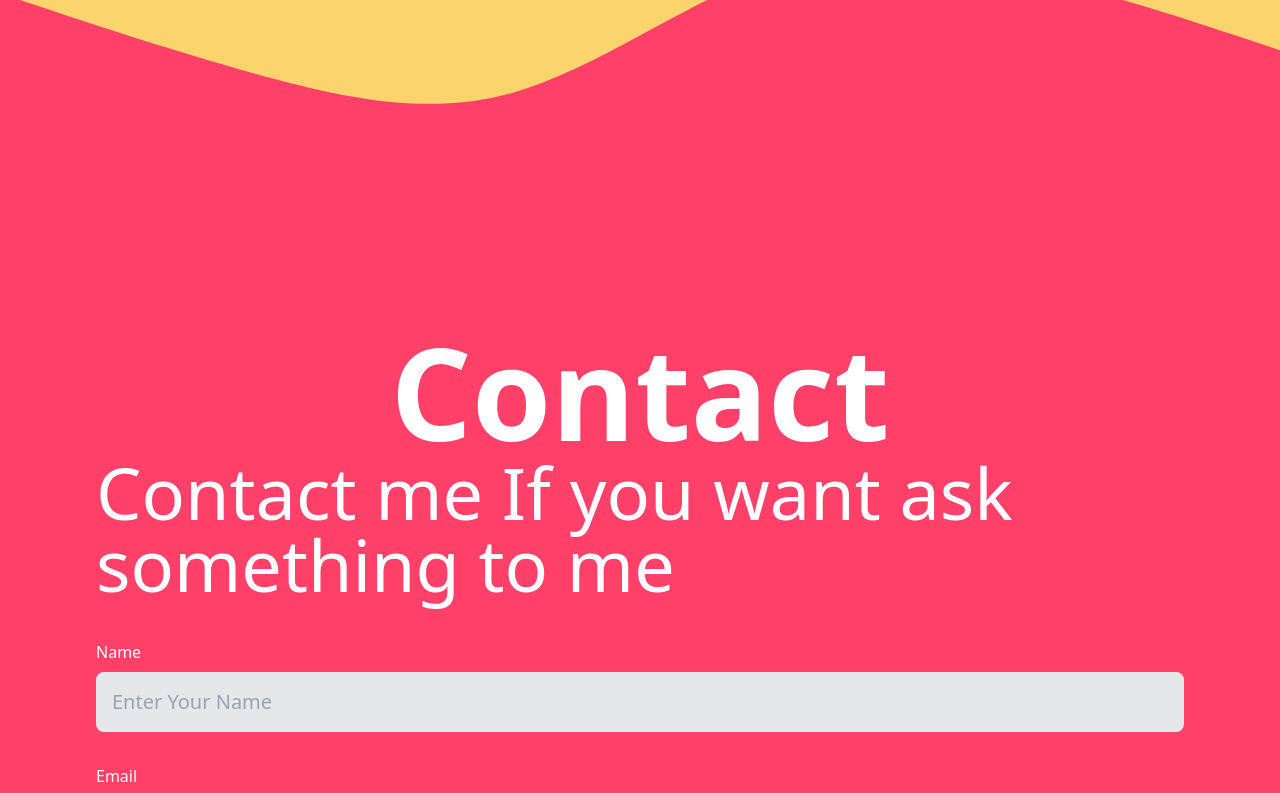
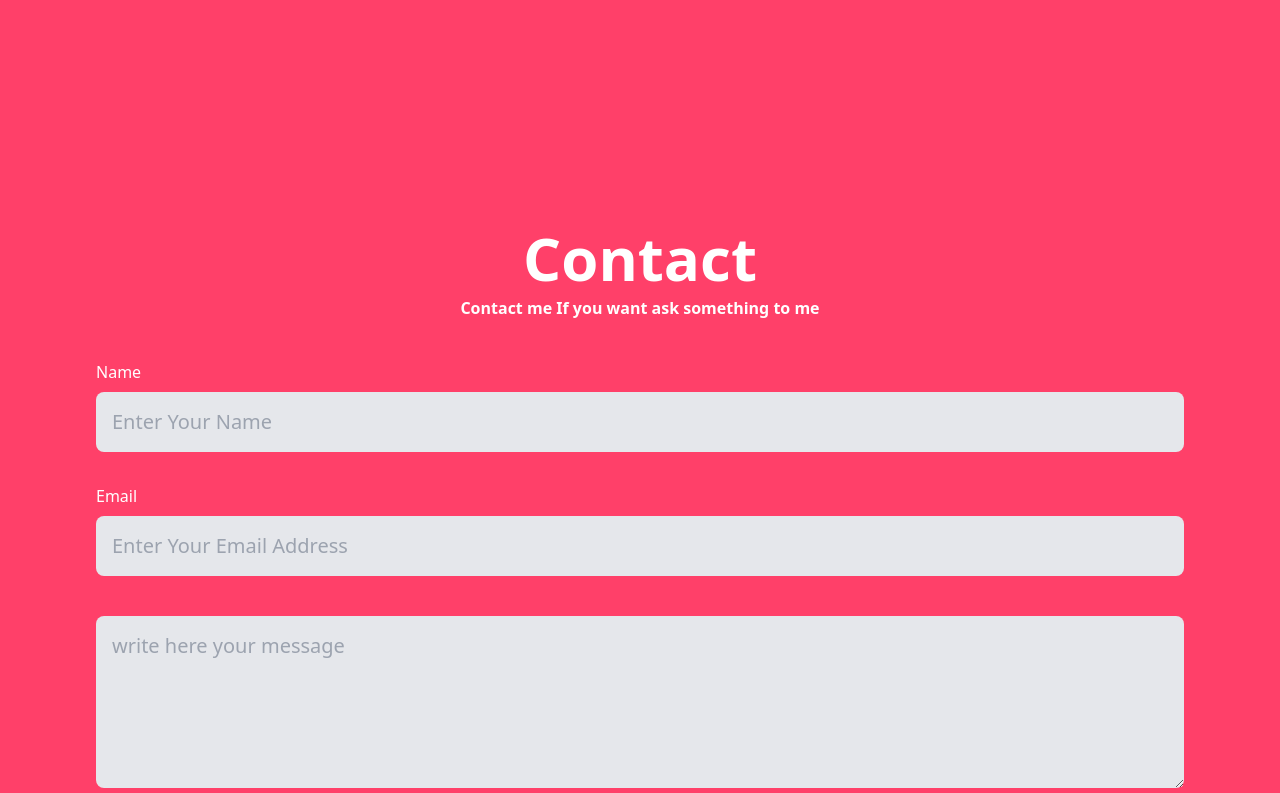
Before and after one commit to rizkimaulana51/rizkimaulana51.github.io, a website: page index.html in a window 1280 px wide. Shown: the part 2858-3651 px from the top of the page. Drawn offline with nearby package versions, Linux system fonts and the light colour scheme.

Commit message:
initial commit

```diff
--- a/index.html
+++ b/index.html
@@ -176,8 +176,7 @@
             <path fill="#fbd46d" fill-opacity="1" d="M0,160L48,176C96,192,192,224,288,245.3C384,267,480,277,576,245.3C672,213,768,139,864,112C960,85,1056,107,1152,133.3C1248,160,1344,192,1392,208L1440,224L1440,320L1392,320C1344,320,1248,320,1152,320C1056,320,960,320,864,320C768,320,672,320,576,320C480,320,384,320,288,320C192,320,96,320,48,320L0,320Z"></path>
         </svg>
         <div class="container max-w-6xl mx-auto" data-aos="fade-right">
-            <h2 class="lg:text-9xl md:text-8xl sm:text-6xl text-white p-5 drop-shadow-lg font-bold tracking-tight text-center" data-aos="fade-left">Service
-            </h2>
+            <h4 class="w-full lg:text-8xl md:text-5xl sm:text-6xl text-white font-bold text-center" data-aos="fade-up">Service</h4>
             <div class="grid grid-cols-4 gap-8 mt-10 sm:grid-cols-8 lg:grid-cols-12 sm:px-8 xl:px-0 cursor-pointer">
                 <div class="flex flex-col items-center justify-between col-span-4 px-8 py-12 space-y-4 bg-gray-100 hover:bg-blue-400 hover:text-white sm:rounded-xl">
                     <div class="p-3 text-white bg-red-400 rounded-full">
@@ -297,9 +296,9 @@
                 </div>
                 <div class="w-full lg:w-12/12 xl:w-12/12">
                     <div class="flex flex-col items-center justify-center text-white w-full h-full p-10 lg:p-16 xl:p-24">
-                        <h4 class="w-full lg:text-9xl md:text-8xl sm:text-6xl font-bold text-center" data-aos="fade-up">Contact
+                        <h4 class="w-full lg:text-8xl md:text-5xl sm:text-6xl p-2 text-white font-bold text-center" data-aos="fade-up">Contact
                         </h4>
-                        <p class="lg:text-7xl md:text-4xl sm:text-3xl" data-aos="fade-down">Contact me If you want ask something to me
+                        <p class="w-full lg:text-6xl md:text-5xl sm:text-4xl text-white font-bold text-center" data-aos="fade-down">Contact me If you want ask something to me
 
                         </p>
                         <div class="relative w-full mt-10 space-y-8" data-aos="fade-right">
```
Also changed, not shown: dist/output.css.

# # # # # # #

Work required: Give the number of lines in the listing that hold "fade", with no other words.

Exercise output: 8